Ugliness
Did I just think that?!
How could that have just flashed through my mind?!
I am shocked and horrified when my frustration makes the thought of running away from my family seem momentarily desirable.
I shouldn’t be surprised. There is something inside of me capable of deserting those I love.
It is inside of you too.
There is something inside of me capable of murder, adultery, theft.
It is inside of you too.
When I am shocked at the kinds of thoughts that can fly through my head, it is a kind of pride. It is a pride that thinks I am better. Better than those who fill our jails.
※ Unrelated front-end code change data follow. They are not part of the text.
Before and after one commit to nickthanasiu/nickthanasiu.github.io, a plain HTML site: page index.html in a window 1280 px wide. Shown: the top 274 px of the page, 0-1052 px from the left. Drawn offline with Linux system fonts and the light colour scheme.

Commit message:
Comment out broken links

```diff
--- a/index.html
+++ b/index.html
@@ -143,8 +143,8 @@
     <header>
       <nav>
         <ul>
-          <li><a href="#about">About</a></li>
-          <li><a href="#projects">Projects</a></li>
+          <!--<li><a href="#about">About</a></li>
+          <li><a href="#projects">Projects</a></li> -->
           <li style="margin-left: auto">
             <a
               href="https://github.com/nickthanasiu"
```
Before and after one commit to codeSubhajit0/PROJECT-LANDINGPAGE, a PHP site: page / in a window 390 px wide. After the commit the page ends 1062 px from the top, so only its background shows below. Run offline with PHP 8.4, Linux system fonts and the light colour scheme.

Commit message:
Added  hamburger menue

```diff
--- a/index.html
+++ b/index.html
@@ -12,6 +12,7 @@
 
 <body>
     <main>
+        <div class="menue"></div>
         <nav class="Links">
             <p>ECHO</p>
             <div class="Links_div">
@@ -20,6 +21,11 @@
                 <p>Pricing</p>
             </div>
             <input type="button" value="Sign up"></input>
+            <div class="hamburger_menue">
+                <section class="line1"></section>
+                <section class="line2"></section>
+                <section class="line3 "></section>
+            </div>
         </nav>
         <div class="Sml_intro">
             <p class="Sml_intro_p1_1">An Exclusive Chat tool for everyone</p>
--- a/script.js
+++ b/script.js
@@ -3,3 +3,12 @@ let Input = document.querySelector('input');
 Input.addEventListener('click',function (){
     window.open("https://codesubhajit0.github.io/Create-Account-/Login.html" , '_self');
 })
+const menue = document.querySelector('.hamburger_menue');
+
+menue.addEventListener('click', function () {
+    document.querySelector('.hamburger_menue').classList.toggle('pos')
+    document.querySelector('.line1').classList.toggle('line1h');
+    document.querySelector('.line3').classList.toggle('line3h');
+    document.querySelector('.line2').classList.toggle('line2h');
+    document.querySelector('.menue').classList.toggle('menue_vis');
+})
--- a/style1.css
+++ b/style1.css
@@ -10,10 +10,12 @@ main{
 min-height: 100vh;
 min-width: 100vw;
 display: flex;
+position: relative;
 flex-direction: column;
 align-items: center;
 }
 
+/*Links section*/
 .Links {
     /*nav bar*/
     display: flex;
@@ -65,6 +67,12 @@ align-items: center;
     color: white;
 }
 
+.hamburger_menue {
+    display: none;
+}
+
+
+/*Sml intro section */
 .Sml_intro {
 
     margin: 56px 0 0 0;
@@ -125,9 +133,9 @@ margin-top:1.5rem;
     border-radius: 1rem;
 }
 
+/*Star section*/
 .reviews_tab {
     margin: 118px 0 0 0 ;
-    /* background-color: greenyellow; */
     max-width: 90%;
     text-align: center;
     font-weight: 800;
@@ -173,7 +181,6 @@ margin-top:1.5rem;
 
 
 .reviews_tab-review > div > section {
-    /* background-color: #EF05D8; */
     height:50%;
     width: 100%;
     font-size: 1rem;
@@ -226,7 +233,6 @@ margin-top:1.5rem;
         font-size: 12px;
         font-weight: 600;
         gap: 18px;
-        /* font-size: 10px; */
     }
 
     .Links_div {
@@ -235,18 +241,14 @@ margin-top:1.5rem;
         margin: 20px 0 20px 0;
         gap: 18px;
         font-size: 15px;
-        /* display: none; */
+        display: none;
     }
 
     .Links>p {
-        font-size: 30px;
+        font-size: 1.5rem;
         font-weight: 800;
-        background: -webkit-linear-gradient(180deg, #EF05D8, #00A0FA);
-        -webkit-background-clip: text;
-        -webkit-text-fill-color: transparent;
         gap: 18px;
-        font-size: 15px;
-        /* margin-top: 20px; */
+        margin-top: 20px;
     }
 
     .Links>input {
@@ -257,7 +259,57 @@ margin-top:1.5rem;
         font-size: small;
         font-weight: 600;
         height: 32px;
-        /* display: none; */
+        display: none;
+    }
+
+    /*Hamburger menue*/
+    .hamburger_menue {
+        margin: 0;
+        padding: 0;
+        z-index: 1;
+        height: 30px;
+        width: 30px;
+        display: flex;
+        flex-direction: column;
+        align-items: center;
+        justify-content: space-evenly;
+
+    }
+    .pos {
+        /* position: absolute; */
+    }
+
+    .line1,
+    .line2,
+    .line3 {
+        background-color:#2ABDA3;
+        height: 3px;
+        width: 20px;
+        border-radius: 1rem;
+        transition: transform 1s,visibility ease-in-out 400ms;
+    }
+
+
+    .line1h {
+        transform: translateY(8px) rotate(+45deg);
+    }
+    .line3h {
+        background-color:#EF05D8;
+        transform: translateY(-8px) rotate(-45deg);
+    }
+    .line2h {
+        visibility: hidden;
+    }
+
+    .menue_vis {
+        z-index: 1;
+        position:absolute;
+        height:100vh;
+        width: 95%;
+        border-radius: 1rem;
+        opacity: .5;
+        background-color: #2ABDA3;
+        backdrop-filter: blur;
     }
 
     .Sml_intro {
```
I am not.
Darkness
This kind of shock is not a sorrow which leads to change. This is only a sorrow that I was not as good as I and others thought. It is a shock and sorrow that I am as weak as other humans.
True sorrow involves no surprise. It is not surprised at the depths of darkness in my soul. True sorrow is impossible to find on my own. It can only come from God.
Only when God looks at me can I know my own weakness and brokenness.
In the end, it is God looking into the sinner’s face that matters. ~ Henry Drummond (British revivalist and preacher, 1851-1897)
Only when God looks at me as He looked at Peter at the crow of the rooster, can I turn around and be changed.
Only when we come to our Father in response to His waiting look can we be freed and forgiven. ~ Henry Drummond
So stop being surprised and be sorrowful instead. Stay where you are and let God teach you.
Look into the heart of God and be broken.
Only then can we be truly changed.

Art Credits: Let Him Be Crucified by James Tissot; Jesus Scourged, a Bowyer Bible print